This photo represents the rule of thirds quite nicely. The Monk bobble head is in the far right third, while its shadow takes up the last two-thirds. It also has nice shadows that lead the eye away from the bobble head and across the snow. The shadow is an elongation of the figure, making an interesting contrast between sizes. The hard ceramic figure and the soft snow have contrasting textures as well.
Create a meaningful self-portrait image to represent you and promote you as a person. The self-portrait must be taken by you using a tripod, remote release and/or timer.
Truth This photo shows good composition, with the positioning of the tree around the chair and I, like a frame. It has good contrast with the white skirt and the tree’s shadows as extremes, the shadowing and sky adding to this. It also shows very clear textures in the tree and grass, making the picture feel touchable and real. Most importantly, it represents me as a person, chilled and surrounded by books and nature. I feel it makes the viewer wonder about why I’m staring into the distance, bringing the viewer in even more.
This photo shows deep depth of field because the chair is really only about a foot tall and my brother in the back is around six feet. The perspective shown in this photo makes it funny and interesting as an eye trick. The contrast in this picture is good, the lines of the chair really pop out against the white sky. The shadows under the chair also add to the photo, giving depth. The grass is really in focus as the background is, too, because you can see Jon looking up.
Create a photo using shallow depth of field where the foreground or subject is in focus and the background is blurred creating a stronger center of interest. For an interesting change, reverse the shallow depth of field and focus on the background leaving the subject out of focus.
For this photo, I used reverse depth of field where the focus is on the center of the guitar instead of just the front of it. This is more interesting on a picture like this with lines since lines usually lead to the focus, it tricks the eye to another area. This photo’s composition is good, the guitar fills the frame and the diagonal lines are visually interesting. The blurry parts are also interesting because of the bokeh from the shiny parts of the guitar, like the strings instead of a flat, boring element.
For my stop action, I choose to shoot my friend Nicole as she was jumping. The movement is apparent through her hair and cardigan in the air. This picture displays the rule of thirds both vertically and horizontally, making the picture visually appealing. There is also a reflection of the trees in the picture in the water of the parking lot, adding to the composition. The contrast of the picture is also good shown through the sky and parking lot lights versus the midsection’s darks.
This photo shows panning because the car is driving fast, but is still focused while the background is blurred. The moving car has room in front of it, so the motion can continue through the picture, appealing to the eye. This picture also uses the rule of thirds, dividing by the pavement, the car and the upper part of the house in the background.

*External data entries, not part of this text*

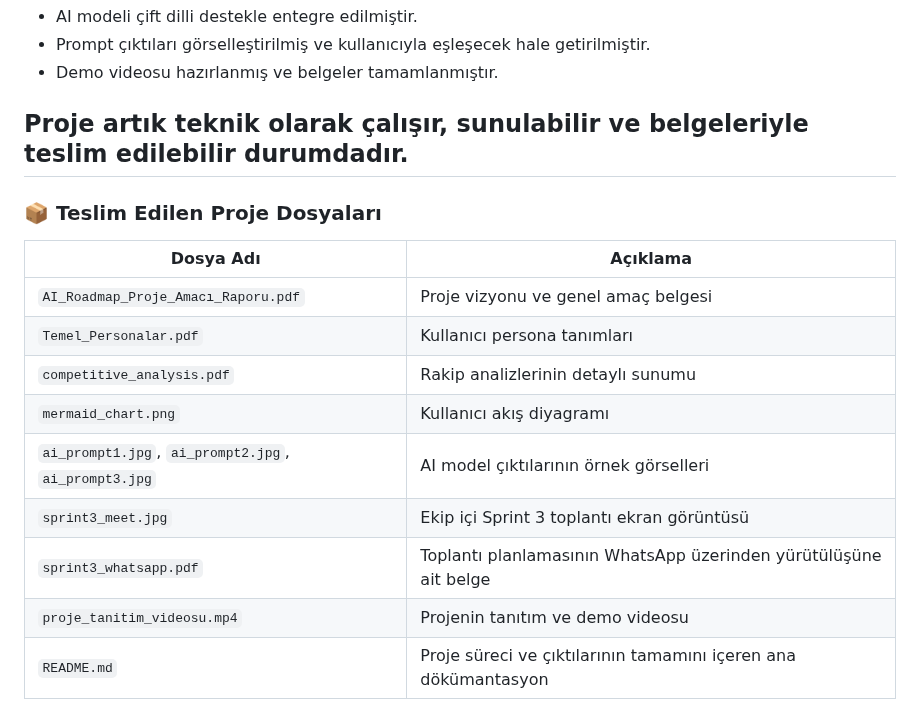
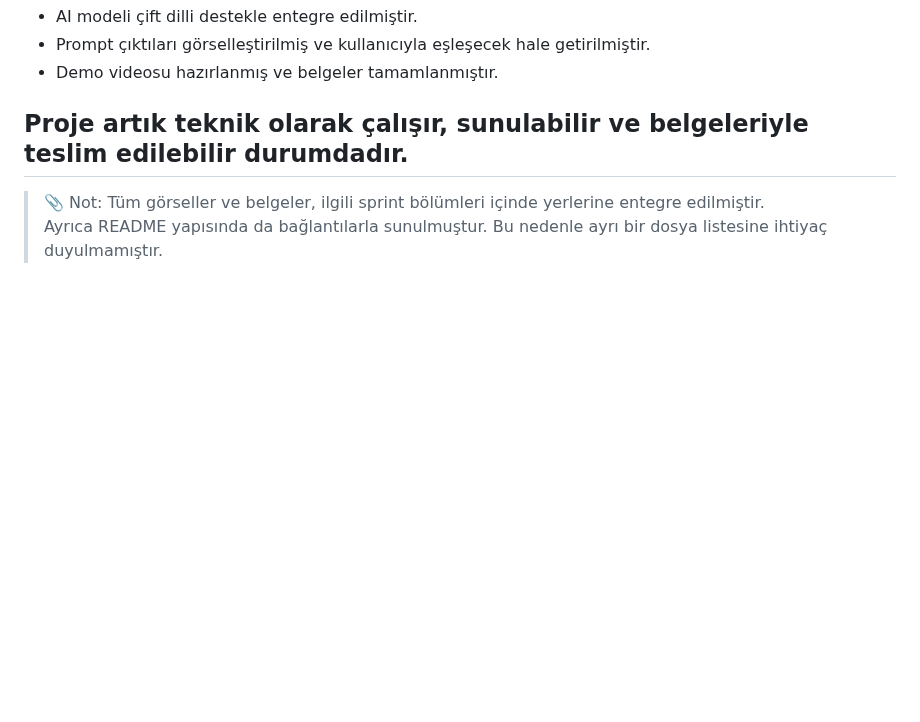
Before and after one commit to rumeysacar35/Yapay-Zeka-ve-Veri-Bilimi-GRUP-41, a Markdown page: README.md, the part around the change. GitHub-like rendering; blank space fills up the shorter version.

```diff
--- a/README.md
+++ b/README.md
@@ -274,16 +274,5 @@ Sprint 3, projenin tamamlandığı ve teslim edilebilir seviyeye geldiği son sp
 Proje artık teknik olarak çalışır, sunulabilir ve belgeleriyle teslim edilebilir durumdadır.
 ---
 
-### 📦 Teslim Edilen Proje Dosyaları
-
-| Dosya Adı | Açıklama |
-|-----------|----------|
-| `AI_Roadmap_Proje_Amacı_Raporu.pdf` | Proje vizyonu ve genel amaç belgesi |
-| `Temel_Personalar.pdf` | Kullanıcı persona tanımları |
-| `competitive_analysis.pdf` | Rakip analizlerinin detaylı sunumu |
-| `mermaid_chart.png` | Kullanıcı akış diyagramı |
-| `ai_prompt1.jpg`, `ai_prompt2.jpg`, `ai_prompt3.jpg` | AI model çıktılarının örnek görselleri |
-| `sprint3_meet.jpg` | Ekip içi Sprint 3 toplantı ekran görüntüsü |
-| `sprint3_whatsapp.pdf` | Toplantı planlamasının WhatsApp üzerinden yürütülüşüne ait belge |
-| `proje_tanitim_videosu.mp4` | Projenin tanıtım ve demo videosu |
-| `README.md` | Proje süreci ve çıktılarının tamamını içeren ana dökümantasyon |
+> 📎 Not: Tüm görseller ve belgeler, ilgili sprint bölümleri içinde yerlerine entegre edilmiştir.
+Ayrıca README yapısında da bağlantılarla sunulmuştur. Bu nedenle ayrı bir dosya listesine ihtiyaç duyulmamıştır.
```
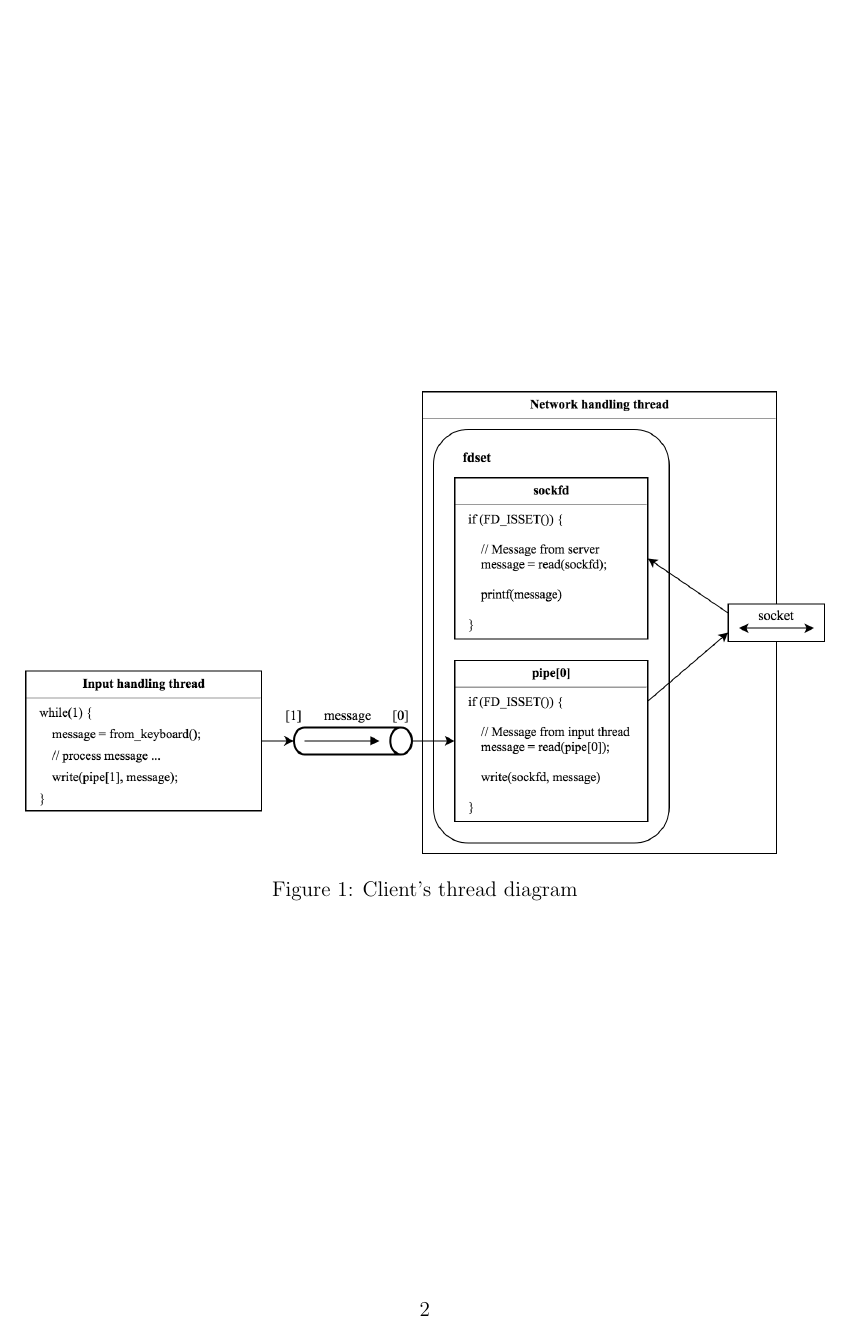
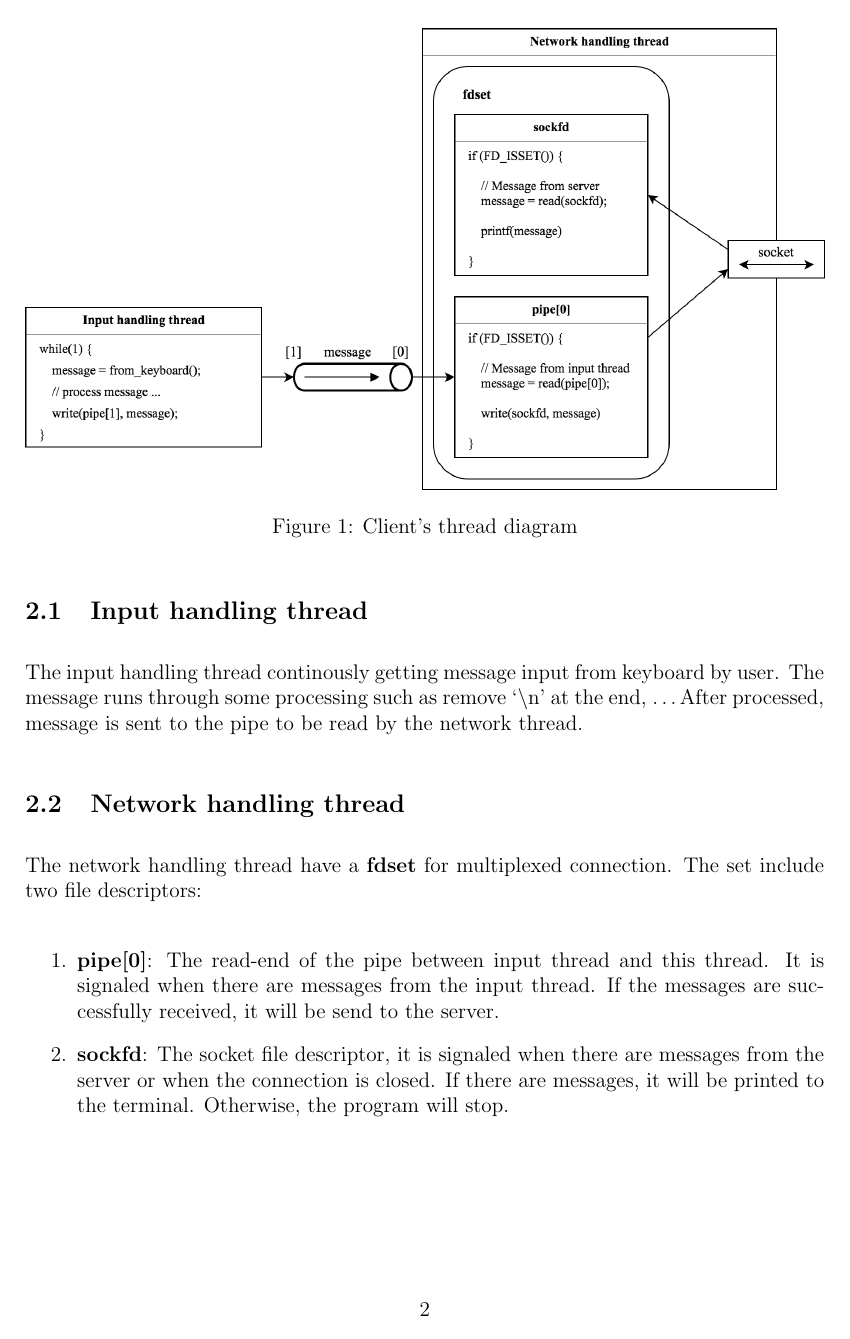
Before and after one commit to tung18tht/IRC-Centralized-Chat-System, a LaTeX document (Report/Report.tex): page 2 of 2. Compiled offline with pdfLaTeX.

Commit message:
Done client part

```diff
--- a/Report/Report.tex
+++ b/Report/Report.tex
@@ -2,6 +2,7 @@
 
 \usepackage[a4paper, margin=1in]{geometry}
 \usepackage{graphicx}
+\usepackage{float}
 
 \setlength\parindent{0pt}
 \setlength\parskip{1em}
@@ -27,7 +28,7 @@ The client firstly takes server hostname from STDIN or from arguments, and then
 
 The pseudo design is as follows:
 
-\begin{figure}
+\begin{figure}[H]
 \centering
 \includegraphics[width=\textwidth]{client_diagram.png}
 \caption{Client's thread diagram}
@@ -35,4 +36,15 @@ The pseudo design is as follows:
 
 \subsection{Input handling thread}
 
+The input handling thread continously getting message input from keyboard by user. The message runs through some processing such as remove `\textbackslash n' at the end, \ldots After processed, message is sent to the pipe to be read by the network thread.
+
+\subsection{Network handling thread}
+
+The network handling thread have a \textbf{fdset} for multiplexed connection. The set include two file descriptors:
+
+\begin{enumerate}
+\item \textbf{pipe[0]}: The read-end of the pipe between input thread and this thread. It is signaled when there are messages from the input thread. If the messages are successfully received, it will be send to the server.
+\item \textbf{sockfd}: The socket file descriptor, it is signaled when there are messages from the server or when the connection is closed. If there are messages, it will be printed to the terminal. Otherwise, the program will stop.
+\end{enumerate}
+
 \end{document}
```
Also changed, not shown: Report/Report.pdf.
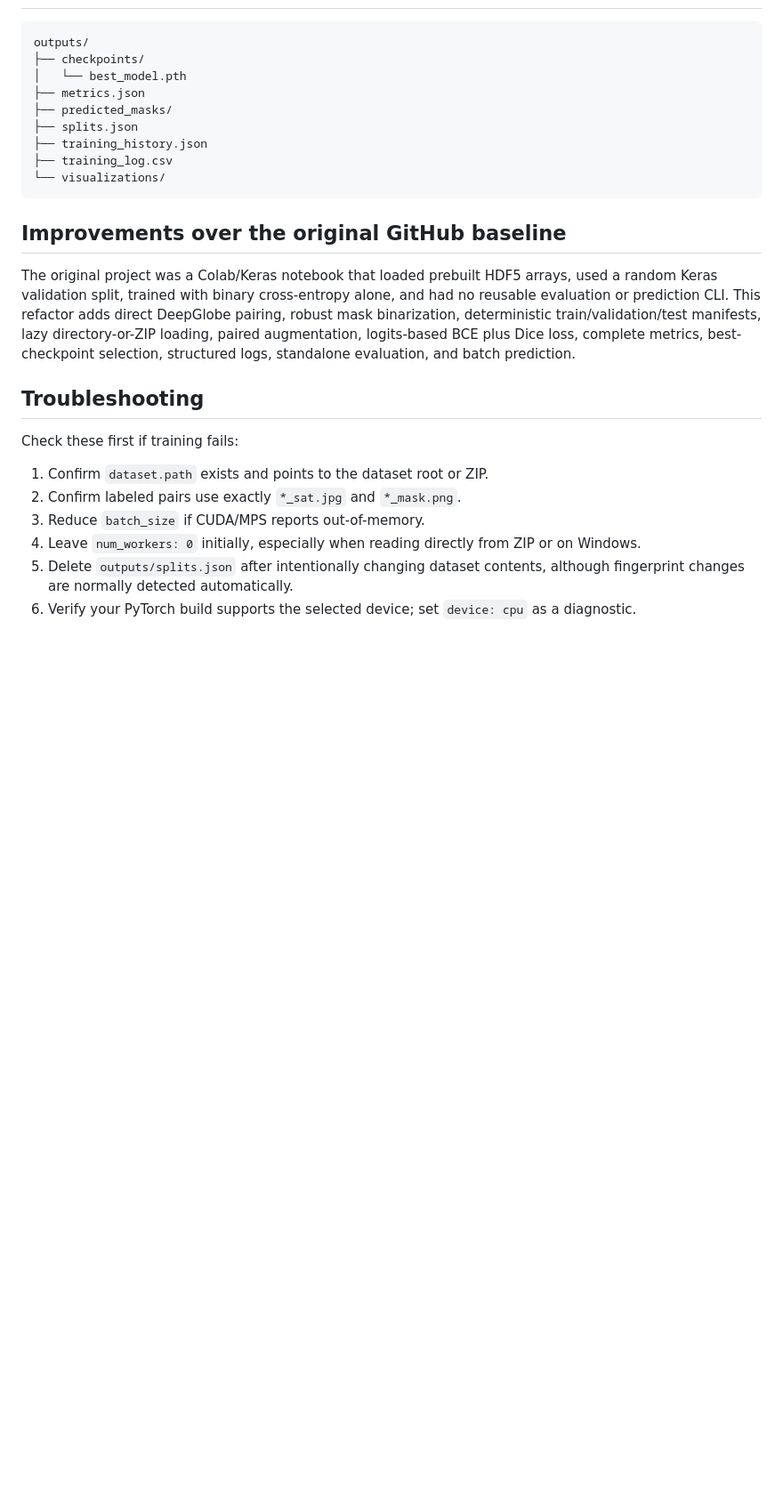
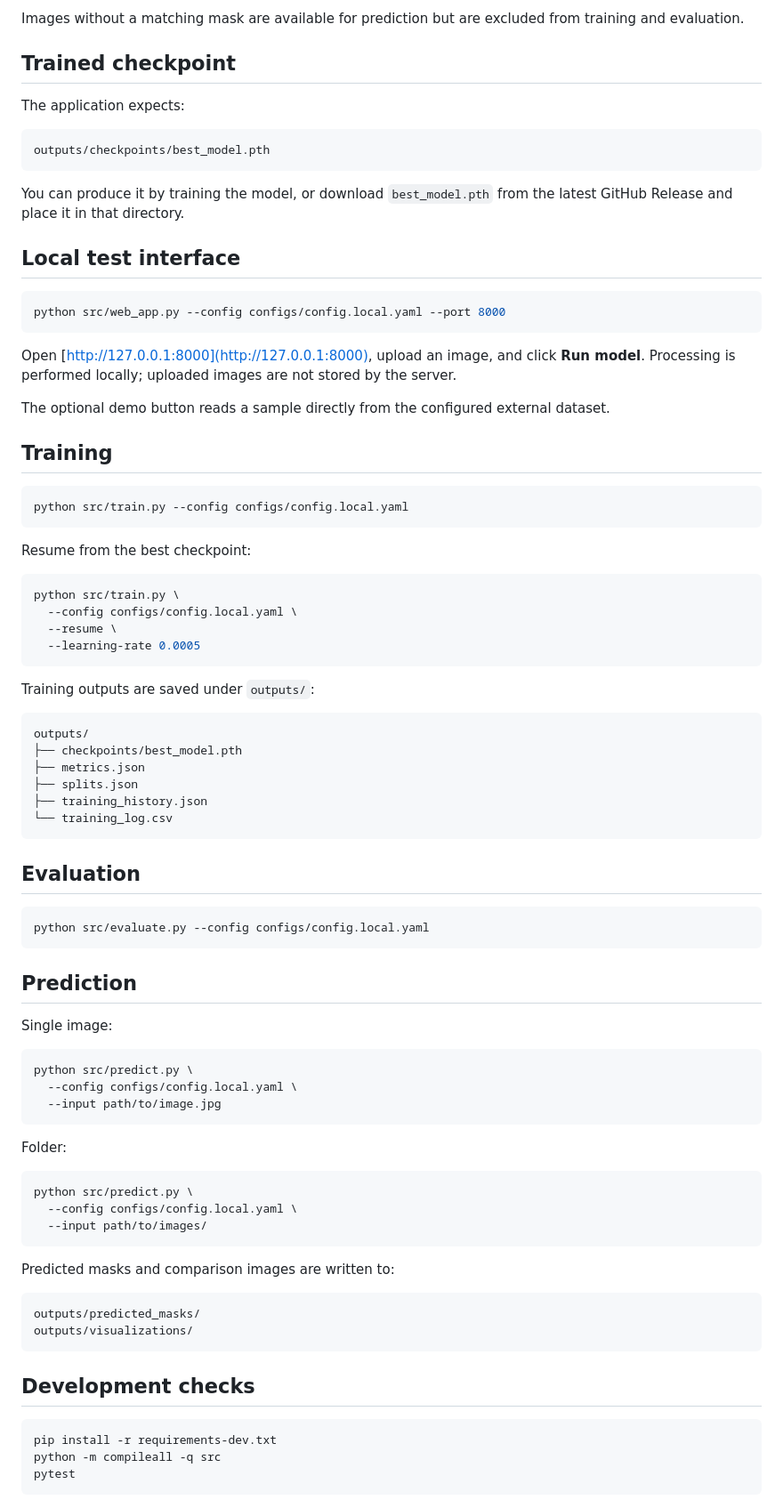
Before and after one commit to imastikbaev/deepglobe-road-segmentation, a Markdown page: README.md, the part around the change printed below. Shown: that part at 89% size. Drawn GitHub-style; blank space fills up the shorter version.

````diff
--- a/README.md
+++ b/README.md
@@ -136,27 +106,87 @@ This run used 256×256 inputs, `base_channels: 32`, batch size 8, threshold 0.5,
+Images without a matching mask are available for prediction but are excluded from training and evaluation.
+
+## Trained checkpoint
+
+The application expects:
+
+```text
+outputs/checkpoints/best_model.pth
+```
+
+You can produce it by training the model, or download `best_model.pth` from the latest GitHub Release and place it in that directory.
+
+## Local test interface
+
+```bash
+python src/web_app.py --config configs/config.local.yaml --port 8000
+```
+
+Open [http://127.0.0.1:8000](http://127.0.0.1:8000), upload an image, and click **Run model**. Processing is performed locally; uploaded images are not stored by the server.
+
+The optional demo button reads a sample directly from the configured external dataset.
+
+## Training
+
+```bash
+python src/train.py --config configs/config.local.yaml
+```
+
+Resume from the best checkpoint:
+
+```bash
+python src/train.py \
+  --config configs/config.local.yaml \
+  --resume \
+  --learning-rate 0.0005
+```
+
+Training outputs are saved under `outputs/`:
 
 ```text
 outputs/
-├── checkpoints/
-│   └── best_model.pth
+├── checkpoints/best_model.pth
 ├── metrics.json
-├── predicted_masks/
 ├── splits.json
 ├── training_history.json
-├── training_log.csv
-└── visualizations/
+└── training_log.csv
 ```
 
-## Improvements over the original GitHub baseline
+## Evaluation
 
-The original project was a Colab/Keras notebook that loaded prebuilt HDF5 arrays, used a random Keras validation split, trained with binary cross-entropy alone, and had no reusable evaluation or prediction CLI. This refactor adds direct DeepGlobe pairing, robust mask binarization, deterministic train/validation/test manifests, lazy directory-or-ZIP loading, paired augmentation, logits-based BCE plus Dice loss, complete metrics, best-checkpoint selection, structured logs, standalone evaluation, and batch prediction.
+```bash
+python src/evaluate.py --config configs/config.local.yaml
+```
 
-## Troubleshooting
+## Prediction
 
-Check these first if training fails:
+Single image:
 
-1. Confirm `dataset.path` exists and points to the dataset root or ZIP.
-2. Confirm labeled pairs use exactly `*_sat.jpg` and `*_mask.png`.
-3. Reduce `batch_size` if CUDA/MPS reports out-of-memory.
-4. Leave `num_workers: 0` initially, especially when reading directly from ZIP or on Windows.
-5. Delete `outputs/splits.json` after intentionally changing dataset contents, although fingerprint changes are normally detected automatically.
-6. Verify your PyTorch build supports the selected device; set `device: cpu` as a diagnostic.
+```bash
+python src/predict.py \
+  --config configs/config.local.yaml \
+  --input path/to/image.jpg
+```
+
+Folder:
+
+```bash
+python src/predict.py \
+  --config configs/config.local.yaml \
+  --input path/to/images/
+```
+
+Predicted masks and comparison images are written to:
+
+```text
+outputs/predicted_masks/
+outputs/visualizations/
+```
+
+## Development checks
+
+```bash
+pip install -r requirements-dev.txt
+python -m compileall -q src
+pytest
+```
+
````
Also changed, not shown: other parts of README.md (+98 -118 lines), MODEL_CARD.md (added, +59 -0 lines), docs/web-interface.png (added), 6 other files.
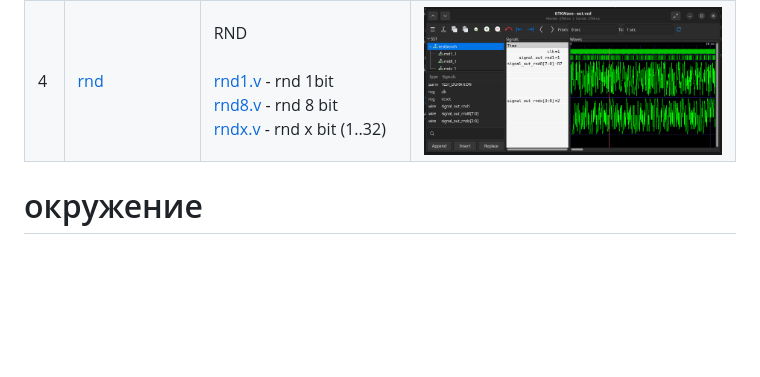
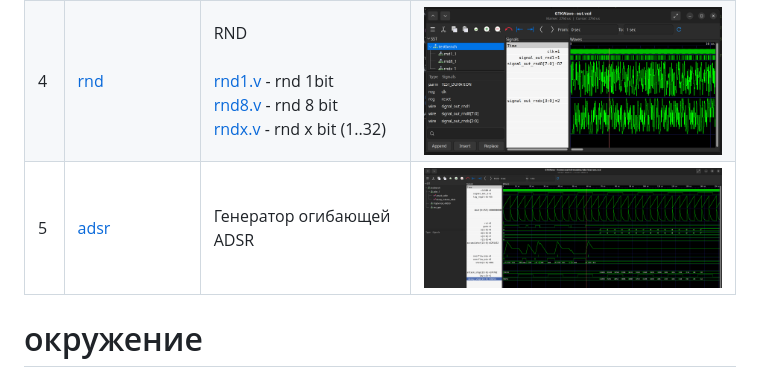
Before and after one commit to VitaSound/hdl-modules, a Markdown page: README.md, the part around the change. Rendered like a GitHub page; pictures changed too: adsr/test.png (added); blank space fills up the shorter version.

Commit message:
tmp adsr

```diff
--- a/README.md
+++ b/README.md
@@ -24,6 +24,7 @@
 | 2 | [dds_transform](/dds_transform/README.md) | Преобразователи формы базовой цифровой пилы <br><br> [dds2saw.v](https://github.com/VitaSound/hdl-modules/blob/master/dds_transform/dds2saw.v) - пила <br> [dds2revsaw.v](https://github.com/VitaSound/hdl-modules/blob/master/dds_transform/dds2revsaw.v) - обратная пила <br> [dds2tria.v](https://github.com/VitaSound/hdl-modules/blob/master/dds_transform/dds2tria.v) - треугольник <br> [dds2meandr.v](https://github.com/VitaSound/hdl-modules/blob/master/dds_transform/dds2meandr.v) - меандр <br> [dds2pwm.v](https://github.com/VitaSound/hdl-modules/blob/master/dds_transform/dds2pwm.v) - PWM c 7-битной регулировкой % | ![dds](https://github.com/VitaSound/hdl-modules/blob/master/dds_transform/test.png?raw=true) |
 | 3 | [vca](/vca/README.md) | VCA <br><br> [svca.v](https://github.com/VitaSound/hdl-modules/blob/master/vca/svca.v) - vca 8bit cv, in, out <br> [svca_wide.v](https://github.com/VitaSound/hdl-modules/blob/master/vca/svca_wide.v) - vca 8bit cv, in, 16bit out <br> [svca32.v](https://github.com/VitaSound/hdl-modules/blob/master/vca/svca32.v) - vca 32 bit cv, in, out | ![vca](https://github.com/VitaSound/hdl-modules/blob/master/vca/test.png?raw=true) |
 | 4 | [rnd](/rnd/README.md) | RND <br><br> [rnd1.v](https://github.com/VitaSound/hdl-modules/blob/master/rnd/rnd1.v) - rnd 1bit <br> [rnd8.v](https://github.com/VitaSound/hdl-modules/blob/master/rnd/rnd8.v) - rnd 8 bit <br> [rndx.v](https://github.com/VitaSound/hdl-modules/blob/master/rnd/rndx.v) - rnd x bit (1..32) | ![rnd](https://github.com/VitaSound/hdl-modules/blob/master/rnd/test.png?raw=true) |
+| 5 | [adsr](/adsr/README.md) | Генератор огибающей ADSR | ![adsr](https://github.com/VitaSound/hdl-modules/blob/master/adsr/test.png?raw=true) |
 
 # окружение
 
```
Also changed, not shown: adsr/README.md (added, +5 -0 lines), 5 other files.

This photo has a more relaxed feeling, which represents Nick accurately. The contrast between the sky, lines, and ball versus Nick’s shirt and the trees in good, the white breaking up the darker tones. This picture also shows interesting perspective by Nick being larger than the trees and the car. It also respects the rule of thirds with the horizon in the upper third and the cropping allows headroom for Nick, allowing the picture to be more complete.
Emily Harsch lives in West Des Moines and just completed her Sophomore year at Valley High School. She took Photo Foundations with Ms DeVries.
While not in photo, Emily enjoys singing, reading, playing guitar, listening to music, and hanging out with her friends. She in involved in jazz choir, Valley Drama, IHSSA individual events and group IHSSA.
Her future plans include majoring in English at hopefully Northwestern and joining the Peace Corps to teach children reading and writing skills. She also wants a dog very badly.
Emily hopes to continue her photography through taking advanced photography classes at Valley High School.